In recent years, scholars across the humanities have been drawn to questions of thingness and material culture, especially in the idea that “things” in a “material” culture exist independently of us as perceivers and users. The most recent statement of this investment is object-oriented ontology, which is becoming important to film and media scholars for the ways in which it refuses the “for us” relation that pertains between subjects and objects by leveraging aspects of objects’ existence that are “withdrawn” from human observation and use expressly so that the object may begin to speak for itself. Significantly, this object-oriented turn has usefully complicated questions of the subject, especially as they’ve come to us in media studies either as psychoanalytic aberrations of the self or else as idealist versions of the transcendental subject. In some respect, this can be regarded in continuity with media scholars’ investment in issues of difference and autonomy as well as a tradition of film theory that features the moving image as that which has a (technological and nonhuman) capacity to produce a “world” that exists independently of the subject. Yet, the image cannot be equated to that world, nor is the image’s ability to show objects proof that it is itself an object. Moreover, if an object is defined as anything but a subject, in what way might the subject—if it can only exist on a firm ontological ground as something that merely rests alongside something else—be both attentive and effective?
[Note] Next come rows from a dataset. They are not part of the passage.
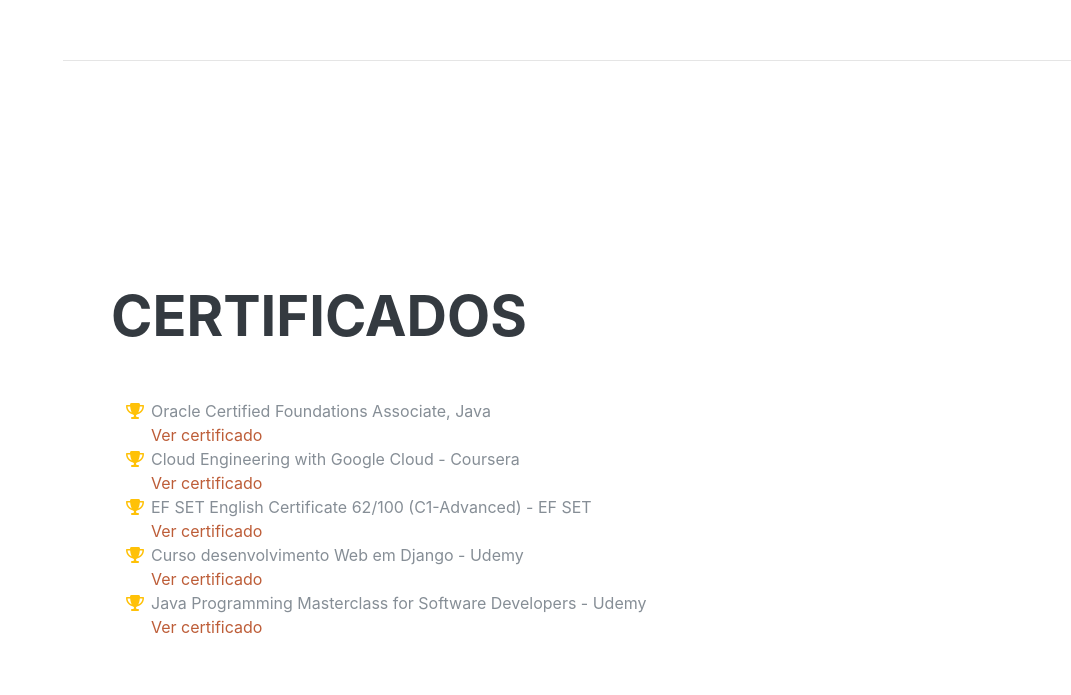
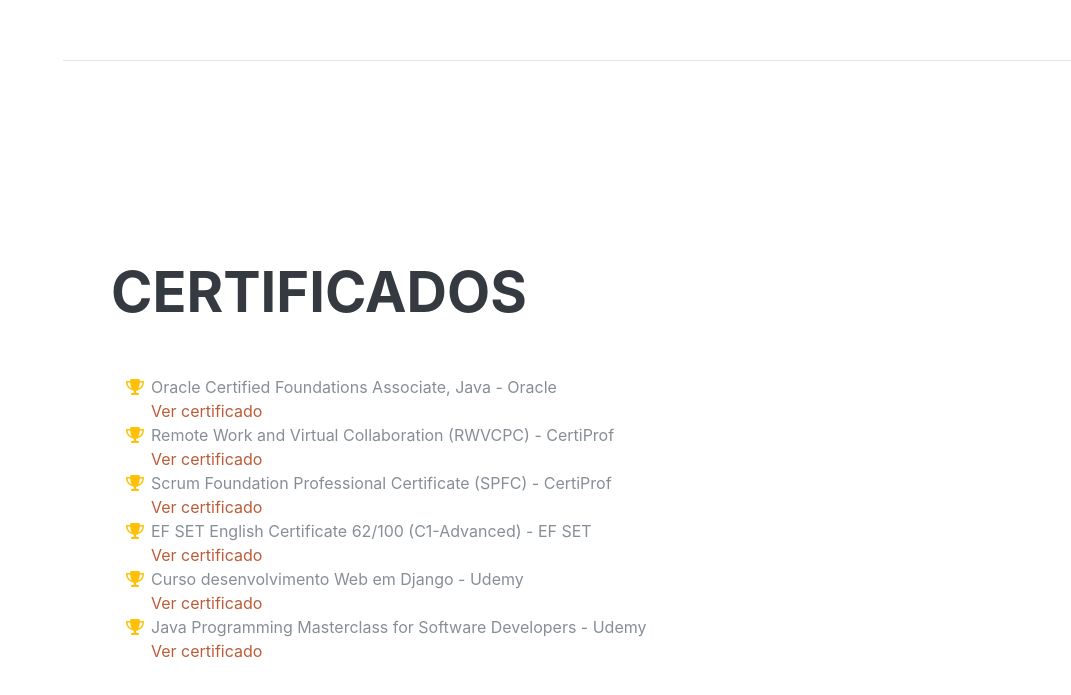
Before and after one commit to NatanNMB15/natannmb15.github.io, a React (Create React App) app: page / in a window 1280 px wide. Shown: the part 3944-4639 px from the top of the page, without its empty margins (209-1280 px from the left). Built offline with nearby package versions, Linux system fonts and the light colour scheme; a web font is replaced by a local one.

Commit message:
Adicionado certificados CertiProf.

```diff
--- a/src/pages/index/index.js
+++ b/src/pages/index/index.js
@@ -273,7 +273,9 @@ export default function Index() {
             <ul className="fa-ul mb-0">
               <li>
                 <i className="fa-li fa fa-trophy text-warning"></i>
-                <span>Oracle Certified Foundations Associate, Java</span>
+                <span>
+                  Oracle Certified Foundations Associate, Java - Oracle
+                </span>
                 <br />
                 <a
                   href="https://www.credly.com/badges/db7fed0e-58de-4a9b-b455-80addb8165c9?source=linked_in_profile"
@@ -285,10 +287,26 @@ export default function Index() {
               </li>
               <li>
                 <i className="fa-li fa fa-trophy text-warning"></i>
-                <span>Cloud Engineering with Google Cloud - Coursera</span>
+                <span>
+                  Remote Work and Virtual Collaboration (RWVCPC) - CertiProf
+                </span>
                 <br />
                 <a
-                  href="https://coursera.org/verify/professional-cert/HXRYT2XZTL78"
+                  href="https://certificates.easy-lms.com/exam/session/88dc557a-507c-4adf-aa7c-5964656668c9"
+                  target="_blank"
+                  rel="noopener noreferrer nofollow"
+                >
+                  Ver certificado
+                </a>
+              </li>
+              <li>
+                <i className="fa-li fa fa-trophy text-warning"></i>
+                <span>
+                  Scrum Foundation Professional Certificate (SPFC) - CertiProf
+                </span>
+                <br />
+                <a
+                  href="https://certificates.easy-lms.com/exam/session/1280421c-ae02-4722-bd95-827319520dc8"
                   target="_blank"
                   rel="noopener noreferrer nofollow"
                 >
```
How would the subject both inhabit and behold such a “flat ontology”? What will become of [End Page 195] the politically interventionist character of film and media studies if we adopt the stance that objects exist and move of their own volition? What would be the point of adopting a materialist approach to the moving image if the material world is seen as impervious to intervention? How might a nonmedium-specific approach to the image that attempts to get beyond the objecthood of its technical supports also attend to what is specific to it, which includes the moving image’s unique ability to appear in multiple places at the same time? In answering these questions, the following dossier is an attempt to understand, among other things, the political passivity that underwrites nearly every claim for the autonomy of objects, even when such claims are made in the name of a democratic culture of media. [End Page 196]
Brian Price is an associate professor of cinema and visual studies at the University of Toronto. He is the author of A Theory of Regret (forthcoming from Duke University Press) and Neither God Nor Master: Robert Bresson and Radical Politics (University of Minnesota Press, 2011) and coeditor of two volumes, On Michael Haneke (Wayne State University Press, 2010) and Color: The Film Reader (Routledge, 2006). Price is a founding editor of World Picture.
Alessandra Raengo is an associate professor of moving image studies at Georgia State University and coordinator of Liquid Blackness, a research project on blackness and aesthetics. Her work focuses on blackness in the visual and aesthetic field, and her essays on contemporary African American art, black cinema and visual culture, and race and capital have appeared in Camera Obscura, Adaptation, the World Picture Journal, Black Camera (forthcoming), and several anthologies. Raengo is the author of On the Sleeve of the Visual: Race as Face Value (Dartmouth College Press, 2013) and Critical Race Theory and Bamboozled (Bloomsbury, 2016). With Robert Stam, she has also coedited two anthologies on adaptation studies, Literature and Film (Blackwell, 2004) and A Companion to Literature and Film (Blackwell, 2005).